When I was reading Lawrence’s accounts of her time in Senlis in Chapter 2, I noticed that the name “Senlis” felt somehow familiar to me. I couldn’t remember where I heard it. Suddenly, I remembered that it was mentioned in a documentary about the crash of Turkish Airlines Flight 981 in 1974 (I watch a lot of documentaries about airplane crashes when I’m bored). The flight crashed in the forests of Ermenonville just a few minutes after takeoff from Paris-Orly Airport, which is just south of Senlis. Relatives and friends were brought to a church in Senlis to identify their loved one’s belongings. A British journalist who was at the church stated that “one of the saddest sights [he’d] ever seen was in [that] church.”
Even though this wasn’t a wartime event and took place well after the Great War, it made me think about how we’ve talked about how physical destruction connects with emotional upheaval this semester. Lawrence mentions “ravaging” and “ruin” in the chapter, and how the people who live there will never be the same again. Those experiences are etched in their memories forever, just like the memories of the church will always stick with the journalist.
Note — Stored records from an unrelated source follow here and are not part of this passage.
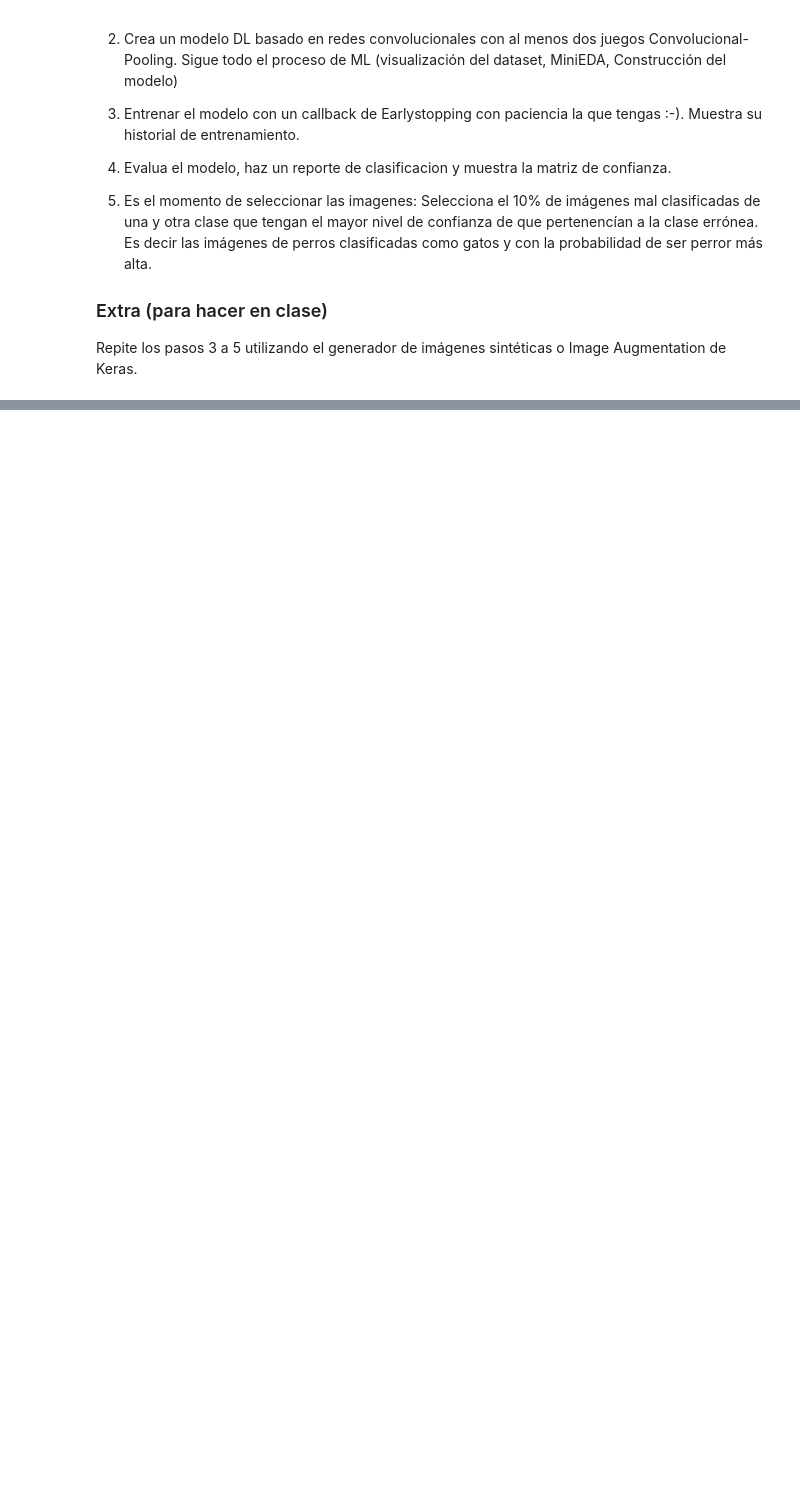
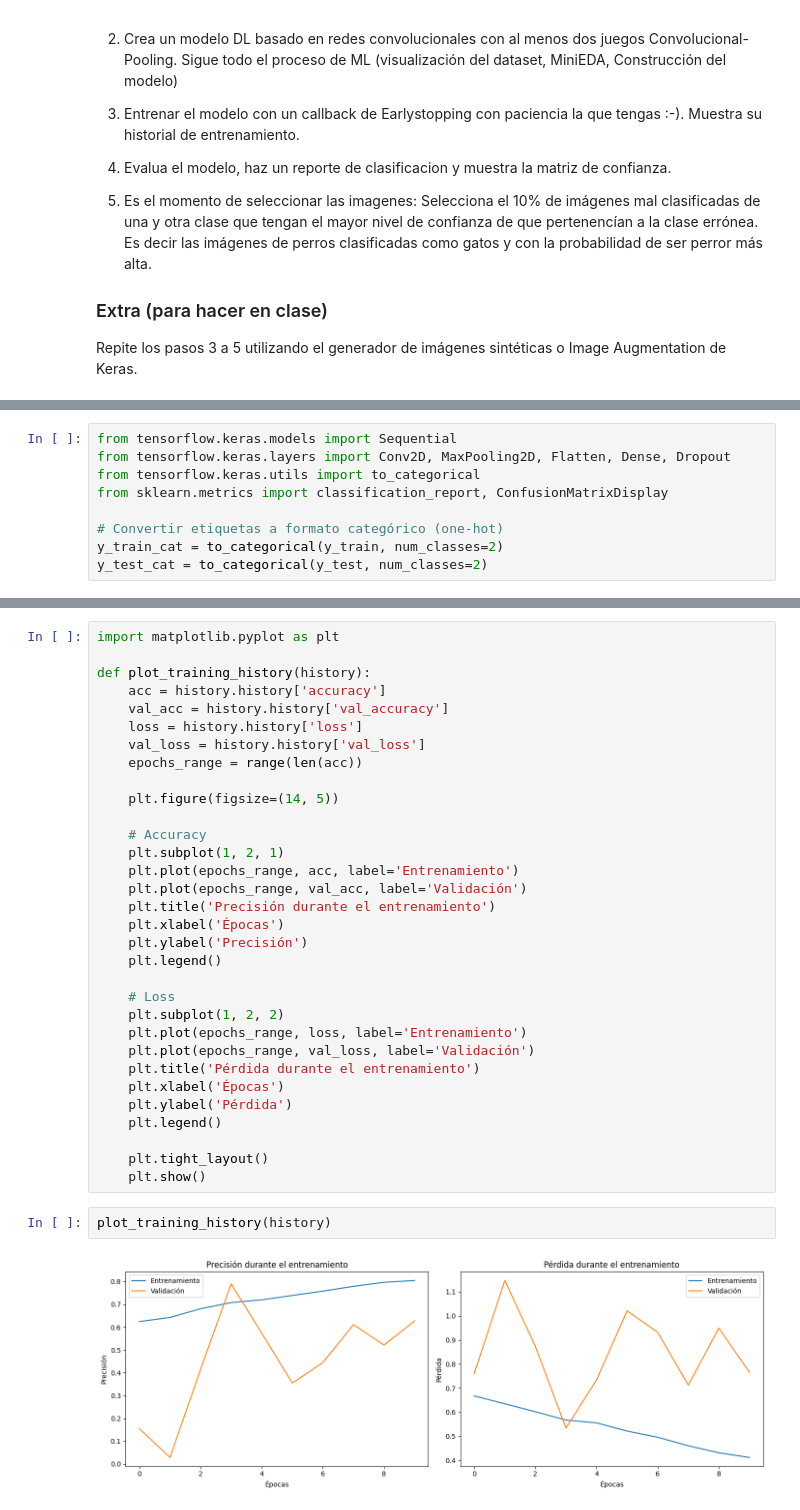
Before and after one commit to Deivid-Jimenez/ONLINE_DS_THEBRIDGE_Deivid-Jimenez, a Jupyter notebook: Sprint_16/Unidad_01_Deep_Learning_CNN_Redes_Convolucionales/Practica_Obligatoria/18_Practica_Obligatoria_CNN_Redes_Convolucionales.ipynb, the cells around one changed output, grey strips where cells are left out. Saved outputs shown, nothing was run; the diff lists cells and outputs as text; blank space fills up the shorter version.

```diff
--- a/Sprint_16/Unidad_01_Deep_Learning_CNN_Redes_Convolucionales/Practica_Obligatoria/18_Practica_Obligatoria_CNN_Redes_Convolucionales.ipynb
+++ b/Sprint_16/Unidad_01_Deep_Learning_CNN_Redes_Convolucionales/Practica_Obligatoria/18_Practica_Obligatoria_CNN_Redes_Convolucionales.ipynb
@@ -52,0 +134,9 @@ Repite los pasos 3 a 5 utilizando el generador de imágenes sintéticas o Image
+# %%
+from tensorflow.keras.models import Sequential
+from tensorflow.keras.layers import Conv2D, MaxPooling2D, Flatten, Dense, Dropout
+from tensorflow.keras.utils import to_categorical
+from sklearn.metrics import classification_report, ConfusionMatrixDisplay
+
+# Convertir etiquetas a formato categórico (one-hot)
+y_train_cat = to_categorical(y_train, num_classes=2)
+y_test_cat = to_categorical(y_test, num_classes=2)
@@ -52,0 +223,36 @@ Repite los pasos 3 a 5 utilizando el generador de imágenes sintéticas o Image
+# %%
+import matplotlib.pyplot as plt
+
+def plot_training_history(history):
+    acc = history.history['accuracy']
+    val_acc = history.history['val_accuracy']
+    loss = history.history['loss']
+    val_loss = history.history['val_loss']
+    epochs_range = range(len(acc))
+
+    plt.figure(figsize=(14, 5))
+
+    # Accuracy
+    plt.subplot(1, 2, 1)
+    plt.plot(epochs_range, acc, label='Entrenamiento')
+    plt.plot(epochs_range, val_acc, label='Validación')
+    plt.title('Precisión durante el entrenamiento')
+    plt.xlabel('Épocas')
+    plt.ylabel('Precisión')
+    plt.legend()
+
+    # Loss
+    plt.subplot(1, 2, 2)
+    plt.plot(epochs_range, loss, label='Entrenamiento')
+    plt.plot(epochs_range, val_loss, label='Validación')
+    plt.title('Pérdida durante el entrenamiento')
+    plt.xlabel('Épocas')
+    plt.ylabel('Pérdida')
+    plt.legend()
+
+    plt.tight_layout()
+    plt.show()
+# %%
+plot_training_history(history)
+# %% [output]
+[figure, added]
```
Also changed, not shown: parts of 7 cells of this notebook, 1 other file.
It’s mind blowing to me how one place experienced that amount of devastation in that period of time.
For anyone who’s interested in the documentary, it’s called “Behind Closed Doors.” It was recently taken down on YouTube due to copyright (no surprise there), but I think it’s been uploaded in its entirety on FaceBook.